(TASK REQUIREMENTS) Could the entries below be reproduced exactly, with the images removed?

(SUPPLIED ENTRIES)
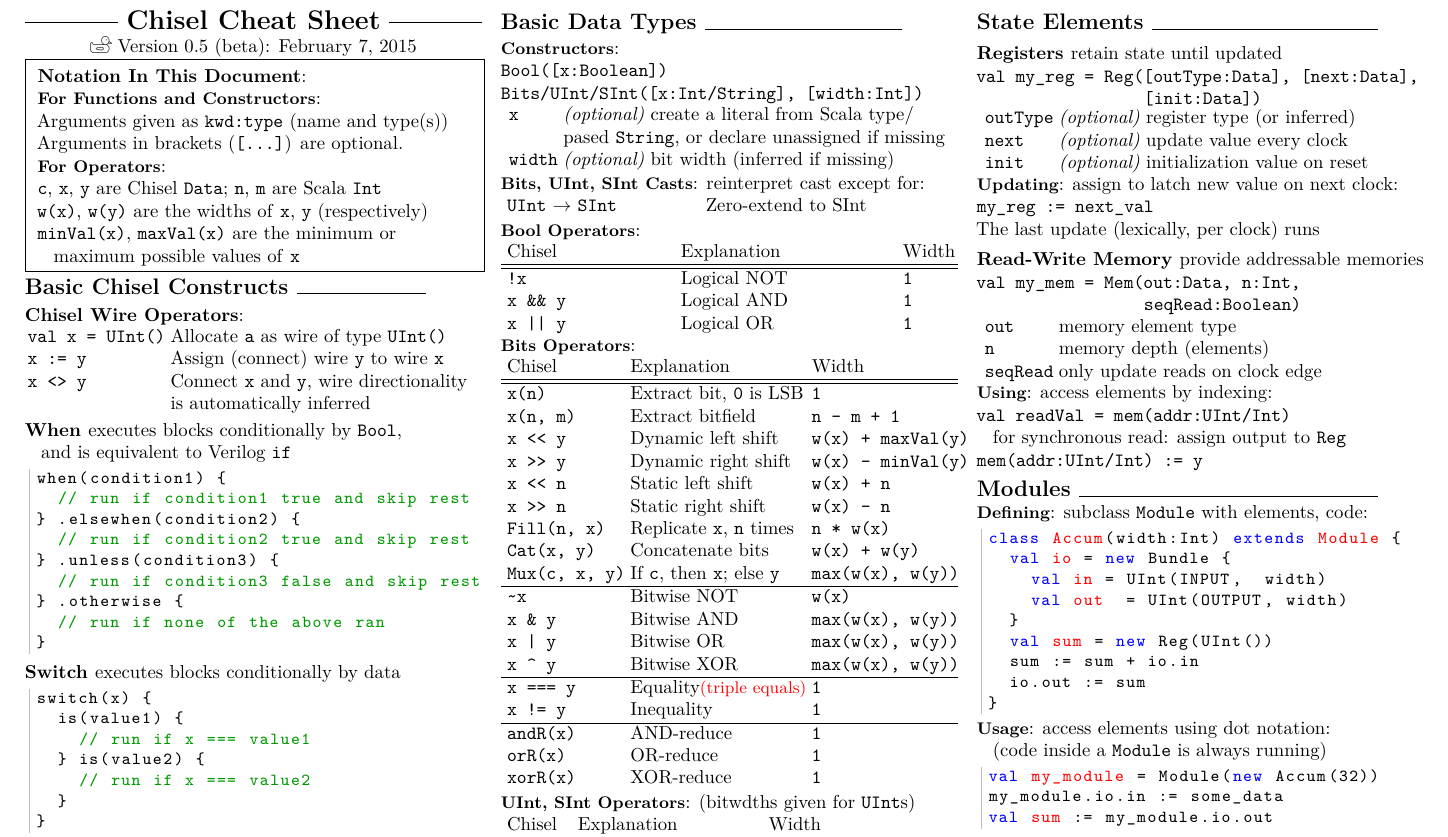
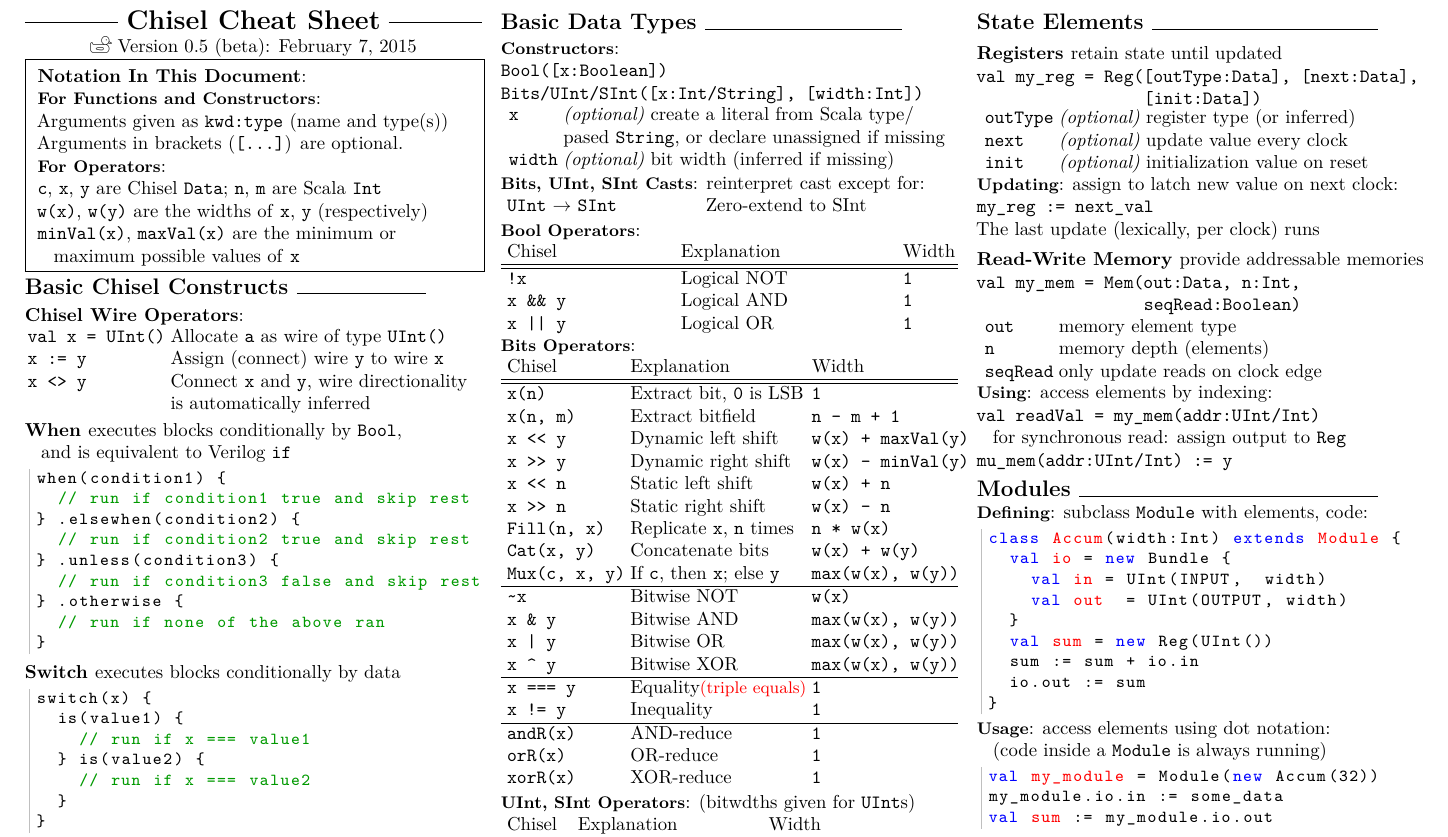
Before and after one commit to ucb-bar/chisel2-deprecated, a LaTeX document (doc/cheatsheet/cheatsheet.tex): part of page 1 of 2, cut so that both start at the same text. Compiled offline with pdfLaTeX.

Commit message:
minor typo in the cheatsheet

```diff
--- a/doc/cheatsheet/cheatsheet.tex
+++ b/doc/cheatsheet/cheatsheet.tex
@@ -208,9 +208,9 @@ The last update (lexically, per clock) runs
 & \verb$seqRead$ & only update reads on clock edge \\
 \end{tabular}
 \subsubsection{Using}: access elements by indexing: \newline
-\verb$val readVal = mem(addr:UInt/Int)$ \newline
+\verb$val readVal = my_mem(addr:UInt/Int)$ \newline
 \phantom{x} for synchronous read: assign output to \verb$Reg$ \newline
-\verb$mem(addr:UInt/Int) := y$
+\verb$mu_mem(addr:UInt/Int) := y$
 
 \section{Modules } \hrulefill
 \subsubsection{Defining}: subclass \verb$Module$ with elements, code:
```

(ANSWER BOX)
Before and after one commit to ucb-bar/chisel2-deprecated, a LaTeX document (doc/cheatsheet/cheatsheet.tex): part of page 1 of 2, cut so that both start at the same text. Compiled offline with pdfLaTeX.

Commit message:
minor typo in the cheatsheet

```diff
--- a/doc/cheatsheet/cheatsheet.tex
+++ b/doc/cheatsheet/cheatsheet.tex
@@ -208,9 +208,9 @@ The last update (lexically, per clock) runs
 & \verb$seqRead$ & only update reads on clock edge \\
 \end{tabular}
 \subsubsection{Using}: access elements by indexing: \newline
-\verb$val readVal = mem(addr:UInt/Int)$ \newline
+\verb$val readVal = my_mem(addr:UInt/Int)$ \newline
 \phantom{x} for synchronous read: assign output to \verb$Reg$ \newline
-\verb$mem(addr:UInt/Int) := y$
+\verb$mu_mem(addr:UInt/Int) := y$
 
 \section{Modules } \hrulefill
 \subsubsection{Defining}: subclass \verb$Module$ with elements, code:
```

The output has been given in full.